[Web page revision data]
************

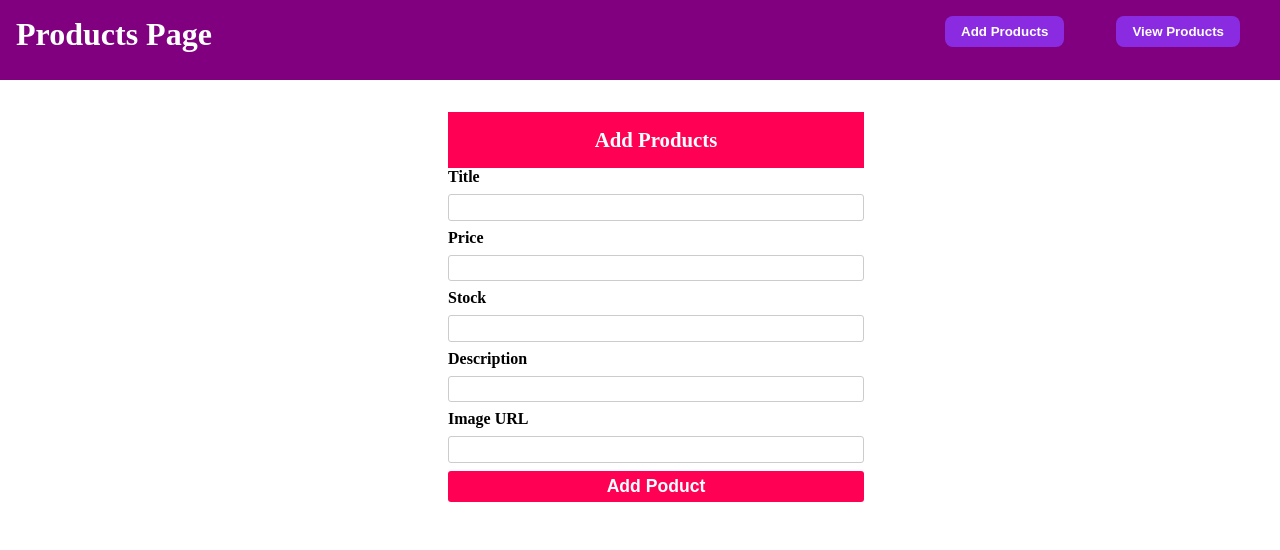
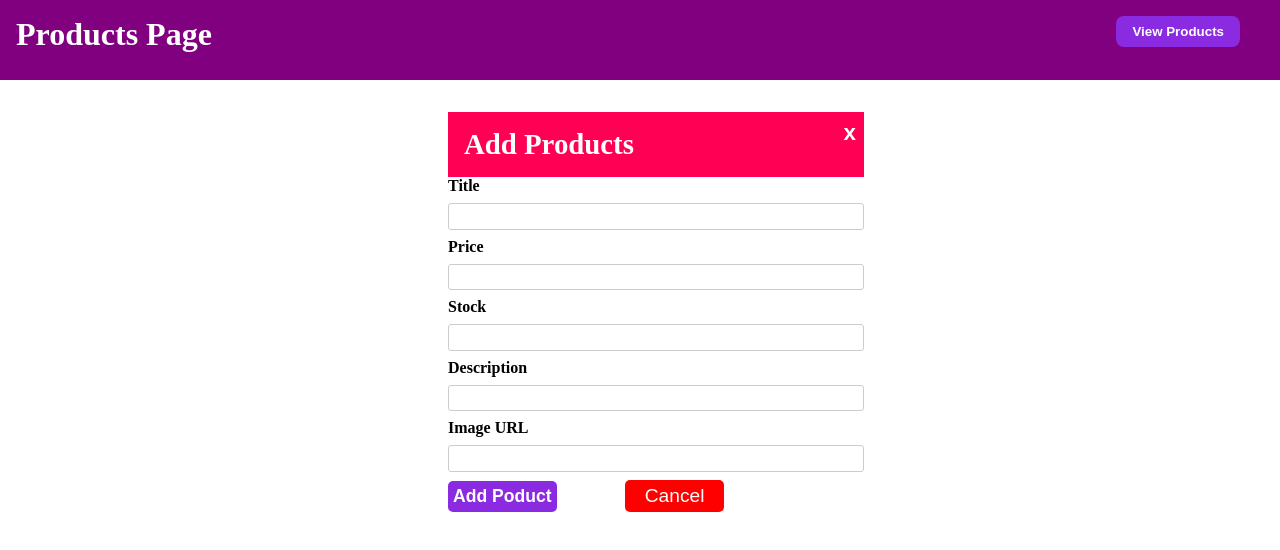
Before and after one commit to Amorob/JavaScript-Product-Page, a plain HTML site: page index.html in a window 1280 px wide. Both pictures are taken after a click on the button "Add Products". Drawn offline with Linux system fonts and the light colour scheme.

Commit message:
add and cancel buttons worked on

```diff
--- a/css/styles.css
+++ b/css/styles.css
@@ -23,6 +23,7 @@ a {
   padding: 1rem;
   margin: 0 0 2rem 0;
 }
+/*  Add products and view-products*/
 button.view-products,
 button.adding-products {
   margin: 0 1.5rem;
@@ -45,18 +46,42 @@ button.adding-products {
   padding: 50px;
   display: none;
 }
+/* Display classes */
 .display-show {
   display: block;
 }
-.form-heading {
+.display-none {
+  display: none;
+}
+.display-visibility-hidden {
+  visibility: hidden;
+}
+/* Adding products Form */
+.product-form-heading {
+  display: flex;
+  justify-content: space-between;
   background-color: #ff0055;
   color: #ffffff;
-  font-size: 1.3rem;
+  font-size: 1.2rem;
   font-weight: bolder;
-  display: inline-block;
   width: 50%;
   padding: 1rem;
-  text-align: center;
+  position: relative;
+}
+/* Close product form */
+button.close-product-form {
+  background-color: #ff0055;
+  color: #ffffff;
+  position: absolute;
+  top: 0;
+  right: 0;
+  padding: 8px;
+  border: none;
+  font-size: 1.4rem;
+  font-weight: bold;
+}
+button.close-product-form:focus {
+  border: none;
 }
 form#product-form {
   font-weight: bold;
@@ -77,14 +102,30 @@ input:focus {
   border-bottom: 2px solid #ff0055;
 }
 input[type="submit"] {
-  background-color: #ff0055;
   color: #ffffff;
   font-size: 1.1rem;
   font-weight: bold;
   padding: 5px;
   border: none;
 }
-
+/* Add and Cancel products adding */
+.add-product-adding,
+.cancel-product-adding {
+  display: inline-block;
+  padding: 5px 20px;
+  color: #ffffff;
+  font-size: 1.2rem;
+  border: none;
+  border-radius: 5px;
+}
+.add-product-adding {
+  background-color: blueviolet;
+  margin-right: 0 2rem;
+}
+.cancel-product-adding {
+  background-color: red;
+  margin: 0 4rem;
+}
 table.table {
   width: 100%;
   border-collapse: collapse;
--- a/index.html
+++ b/index.html
@@ -15,8 +15,9 @@
       </div>
     </div>
     <div class="add-products">
-      <section class="heading">
-        <h1 class="form-heading">Add Products</h1>
+      <section class="product-form-heading">
+        <h1 class="">Add Products</h1>
+        <button class="close-product-form">x</button>
       </section>
       <section class="add-product-form">
         <form id="product-form">
@@ -40,7 +41,14 @@
             <label for="image">Image URL</label>
             <input type="text" id="image-url" class="full-width" required />
           </div>
-          <input type="submit" value="Add Poduct" class="full-width" />
+          <div class="product-add-and-cancel">
+            <input
+              type="submit"
+              value="Add Poduct"
+              class="add-product-adding"
+            />
+            <button class="cancel-product-adding">Cancel</button>
+          </div>
         </form>
       </section>
     </div>
--- a/js/main.js
+++ b/js/main.js
@@ -3,16 +3,37 @@ const productForm = document.getElementById("product-form");
 
 const addingProducts = document.querySelector(".adding-products");
 const viewProducts = document.querySelector(".view-products");
+const closeProductForm = document.querySelector(".close-product-form");
 // Displaying Add products form to add products
 addingProducts.addEventListener("click", function () {
   document.querySelector(".products-display").classList.remove("display-show");
   document.querySelector(".add-products").classList.add("display-show");
+  addingProducts.classList.add("display-none");
+  viewProducts.classList.remove("display-none");
 });
 // Displaying list of products Added
 viewProducts.addEventListener("click", function () {
   document.querySelector(".add-products").classList.remove("display-show");
   document.querySelector(".products-display").classList.add("display-show");
+  viewProducts.classList.add("display-none");
+  addingProducts.classList.remove("display-none");
 });
+// Close product form
+closeProductForm.addEventListener("click", function () {
+  document.querySelector(".add-products").classList.remove("display-show");
+  addingProducts.classList.remove("display-none");
+});
+// Cancel product adding button
+document
+  .querySelector(".cancel-product-adding")
+  .addEventListener("click", function () {
+    document.getElementById("title").value = "";
+    document.getElementById("price").value = "";
+    document.getElementById("stock").value = "";
+    document.getElementById("description").value = "";
+    document.getElementById("image-url").value = "";
+  });
+
 // product class
 class Product {
   constructor(title, price, stock, description, imageUrl) {
```
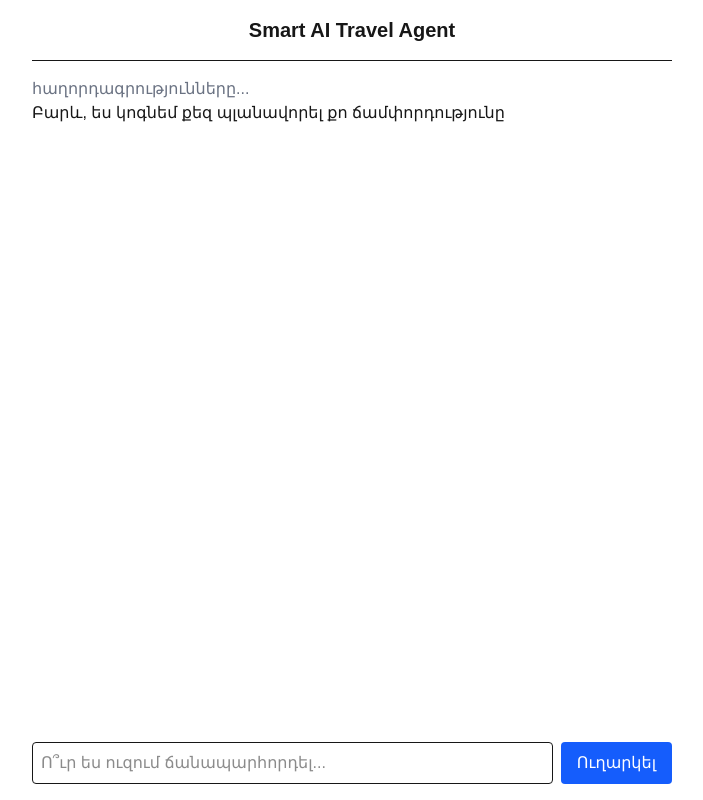
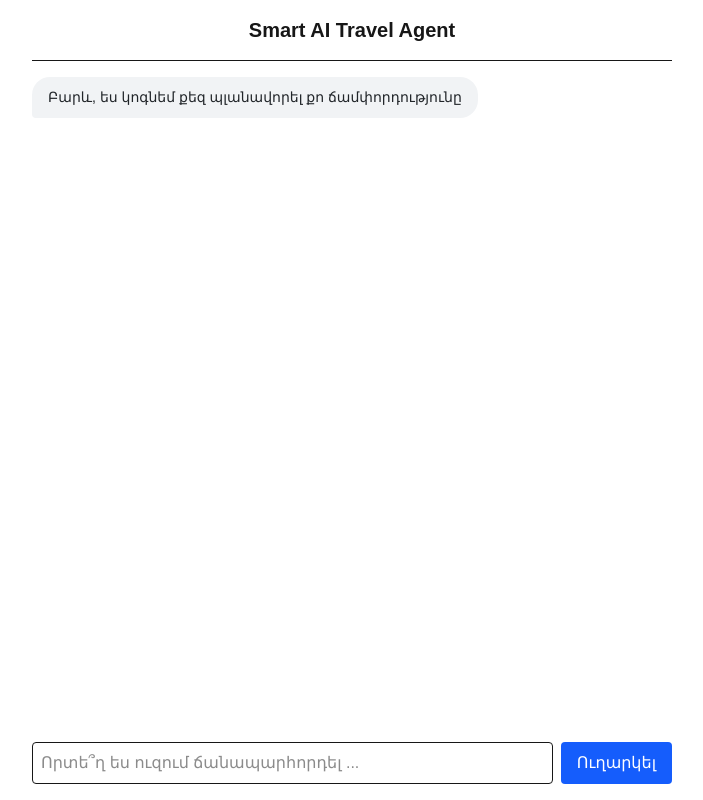
Before and after one commit to nardany/travel-agent, a Next.js app: page / in a window 1280 px wide. Shown: the whole page, without its empty margins (288-991 px from the left). Built offline with nearby package versions, Linux system fonts and the light colour scheme.

Commit message:
feat: add real AI chat responses and styled message bubbles

```diff
--- /dev/null
+++ b/app/api/chat/route.ts
@@ -0,0 +1,40 @@
+
+
+export async function POST(req: Request) {
+  const { messages } = await req.json();
+  const apiKey = process.env.GEMINI_API_KEY;
+
+  if (!apiKey) {
+    return Response.json(
+      { error: "Api key not fount" },
+      { status: 500 }
+    )
+  }
+  const lastUserMessage = messages[messages.length - 1]?.content || "";
+
+  const response = await fetch(
+    `https://generativelanguage.googleapis.com/v1beta/models/gemini-flash-lite-latest:generateContent?key=${apiKey}`,
+    {
+      method: "POST",
+      headers: { "Content-Type": "application/json" },
+      body: JSON.stringify({
+        systemInstruction: {
+          parts: [
+            { text: "You are a Smart AI Travel Agent. Always reply in the exact same language the user uses (e.g. Armenian, English, Russian). Keep your responses friendly, concise, and helpful." }
+          ],
+        },
+        contents: [
+          {
+            role: "user",
+            parts: [{ text: lastUserMessage }]
+          }
+        ]
+      })
+    }
+  );
+  const data = await response.json();
+  const replyAiMessage = data.candidates?.[0]?.content?.parts?.[0]?.text || "No response was received."
+  console.log("Gemini Response:", JSON.stringify(data, null, 2));
+
+  return Response.json({replyAiMessage})
+}
--- /dev/null
+++ b/app/page.module.css
@@ -0,0 +1,32 @@
+.rowUser {
+  display: flex;
+  justify-content: flex-end;
+  margin-bottom: 12px;
+}
+
+.rowAssistant {
+  display: flex;
+  justify-content: flex-start;
+  margin-bottom: 12px;
+}
+
+.bubble {
+  max-width: 80%;
+  padding: 10px 16px;
+  border-radius: 18px;
+  font-size: 14px;
+  line-height: 1.5;
+  white-space: pre-wrap;
+}
+
+.bubbleUser {
+  background-color: #0070f3;
+  color: #ffffff;
+  border-bottom-right-radius: 4px;
+}
+
+.bubbleAssistant {
+  background-color: #f1f3f5;
+  color: #212529;
+  border-bottom-left-radius: 4px;
+}
--- a/app/page.tsx
+++ b/app/page.tsx
@@ -1,10 +1,13 @@
 "use client"
 import { useState } from "react"
+import styles from "./page.module.css"
 interface Message {
   id: string,
   role: "user" | "assistant",
   content: string
 }
+
+
 export default function Home() {
   const [input, setInput] = useState("")
   const [messages, setMessages] = useState<Message[]>([
@@ -16,31 +19,37 @@ export default function Home() {
   ])
 
 
-  const handleSubmit = (e: React.FormEvent) => {
+  const handleSubmit = async (e: React.FormEvent) => {
     e.preventDefault()
     if (input.trim() === "") {
       return
     }
+    const userMessage: Message = {
+      id: Date.now().toString(),
+      role: "user",
+      content: input,
+    };
+    setMessages((prev) => [...prev, userMessage]);
+    setInput("");
+
+    const res = await fetch("/api/chat", {
+      method: "POST",
+      headers: { "Content-Type": "application/json" },
+      body: JSON.stringify({
+        messages: [...messages, userMessage]
+      })
+    });
+    const data = await res.json();
+
     setMessages((prev) => [
       ...prev,
       {
-        id: Date.now().toString(),
-        role: "user",
-        content: input
+        id: (Date.now() + 1).toString(),
+        role: "assistant",
+        content: data.replyAiMessage
       }
     ])
 
-    setTimeout(() => {
-      setMessages((prev) => [
-        ...prev,
-        {
-          id : Date.now().toString(),
-          role : "assistant",
-          content : "Ուսումնասիրեմ և ասեմ քեզ ․․․"
-        }
-      ])
-    }, 1000);
-    setInput("")
   }
 
   return (
@@ -50,17 +59,24 @@ export default function Home() {
           Smart AI Travel Agent
         </h1>
         <div className="flex-1 overflow-y-auto py-4">
-          <p className="text-gray-500">հաղորդագրությունները...</p>
           {messages.map((message) => (
-            <p key={message.id}>
-              {message.content}
-            </p>
+            <div
+              key={message.id}
+              className={message.role === "user" ? styles.rowUser : styles.rowAssistant}
+            >
+              <div
+                className={`${styles.bubble} ${message.role === "user" ? styles.bubbleUser : styles.bubbleAssistant
+                  }`}
+              >
+                {message.content}
+              </div>
+            </div>
           ))}
         </div>
         <form className="flex gap-2" onSubmit={handleSubmit}>
           <input
             type="text"
-            placeholder="Ո՞ւր ես ուզում ճանապարհորդել..."
+            placeholder="Որտե՞ղ ես ուզում ճանապարհորդել ..."
             className="flex-1 border p-2 rounded"
             value={input}
             onChange={(e) => setInput(e.target.value)}
```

************

▶ Exercise description
Find out how many lines above hold "classList". Write only the number.

▶ Response to this exercise
10